(ENTRIES SHOWN begins)

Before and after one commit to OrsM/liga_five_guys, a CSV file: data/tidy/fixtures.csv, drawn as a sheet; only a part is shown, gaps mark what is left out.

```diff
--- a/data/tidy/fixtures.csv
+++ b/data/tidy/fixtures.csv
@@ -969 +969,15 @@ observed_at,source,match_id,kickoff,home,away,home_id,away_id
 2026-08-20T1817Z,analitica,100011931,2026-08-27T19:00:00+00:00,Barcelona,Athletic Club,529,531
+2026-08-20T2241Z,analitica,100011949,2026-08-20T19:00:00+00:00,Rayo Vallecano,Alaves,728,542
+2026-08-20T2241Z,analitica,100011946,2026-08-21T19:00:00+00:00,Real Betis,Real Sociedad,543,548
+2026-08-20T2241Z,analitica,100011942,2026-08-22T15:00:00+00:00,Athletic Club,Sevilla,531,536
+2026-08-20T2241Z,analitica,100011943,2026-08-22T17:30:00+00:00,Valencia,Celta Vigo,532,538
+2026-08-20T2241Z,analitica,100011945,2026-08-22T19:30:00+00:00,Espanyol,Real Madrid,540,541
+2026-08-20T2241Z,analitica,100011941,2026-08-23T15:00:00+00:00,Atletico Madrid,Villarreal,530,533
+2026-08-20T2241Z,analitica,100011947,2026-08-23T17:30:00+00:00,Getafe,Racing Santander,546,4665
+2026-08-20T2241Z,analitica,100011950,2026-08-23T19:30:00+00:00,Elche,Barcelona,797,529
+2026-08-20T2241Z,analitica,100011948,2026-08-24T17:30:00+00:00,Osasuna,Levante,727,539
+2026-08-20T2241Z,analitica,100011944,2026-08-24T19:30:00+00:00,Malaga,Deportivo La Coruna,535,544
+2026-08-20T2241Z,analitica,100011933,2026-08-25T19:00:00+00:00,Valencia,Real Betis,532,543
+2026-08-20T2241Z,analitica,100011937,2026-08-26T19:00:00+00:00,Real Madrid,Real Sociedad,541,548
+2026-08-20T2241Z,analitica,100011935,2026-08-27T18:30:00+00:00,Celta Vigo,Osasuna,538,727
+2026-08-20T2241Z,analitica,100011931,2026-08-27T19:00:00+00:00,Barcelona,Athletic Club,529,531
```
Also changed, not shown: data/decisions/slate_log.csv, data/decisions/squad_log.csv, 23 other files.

(ENTRIES SHOWN ends)

- **REQUIRED ACTION**:
Print every line you see above, exactly as written.

- **TASK ANSWER**:
Before and after one commit to OrsM/liga_five_guys, a CSV file: data/tidy/fixtures.csv, drawn as a sheet; only a part is shown, gaps mark what is left out.

```diff
--- a/data/tidy/fixtures.csv
+++ b/data/tidy/fixtures.csv
@@ -969 +969,15 @@ observed_at,source,match_id,kickoff,home,away,home_id,away_id
 2026-08-20T1817Z,analitica,100011931,2026-08-27T19:00:00+00:00,Barcelona,Athletic Club,529,531
+2026-08-20T2241Z,analitica,100011949,2026-08-20T19:00:00+00:00,Rayo Vallecano,Alaves,728,542
+2026-08-20T2241Z,analitica,100011946,2026-08-21T19:00:00+00:00,Real Betis,Real Sociedad,543,548
+2026-08-20T2241Z,analitica,100011942,2026-08-22T15:00:00+00:00,Athletic Club,Sevilla,531,536
+2026-08-20T2241Z,analitica,100011943,2026-08-22T17:30:00+00:00,Valencia,Celta Vigo,532,538
+2026-08-20T2241Z,analitica,100011945,2026-08-22T19:30:00+00:00,Espanyol,Real Madrid,540,541
+2026-08-20T2241Z,analitica,100011941,2026-08-23T15:00:00+00:00,Atletico Madrid,Villarreal,530,533
+2026-08-20T2241Z,analitica,100011947,2026-08-23T17:30:00+00:00,Getafe,Racing Santander,546,4665
+2026-08-20T2241Z,analitica,100011950,2026-08-23T19:30:00+00:00,Elche,Barcelona,797,529
+2026-08-20T2241Z,analitica,100011948,2026-08-24T17:30:00+00:00,Osasuna,Levante,727,539
+2026-08-20T2241Z,analitica,100011944,2026-08-24T19:30:00+00:00,Malaga,Deportivo La Coruna,535,544
+2026-08-20T2241Z,analitica,100011933,2026-08-25T19:00:00+00:00,Valencia,Real Betis,532,543
+2026-08-20T2241Z,analitica,100011937,2026-08-26T19:00:00+00:00,Real Madrid,Real Sociedad,541,548
+2026-08-20T2241Z,analitica,100011935,2026-08-27T18:30:00+00:00,Celta Vigo,Osasuna,538,727
+2026-08-20T2241Z,analitica,100011931,2026-08-27T19:00:00+00:00,Barcelona,Athletic Club,529,531
```
Also changed, not shown: data/decisions/slate_log.csv, data/decisions/squad_log.csv, 23 other files.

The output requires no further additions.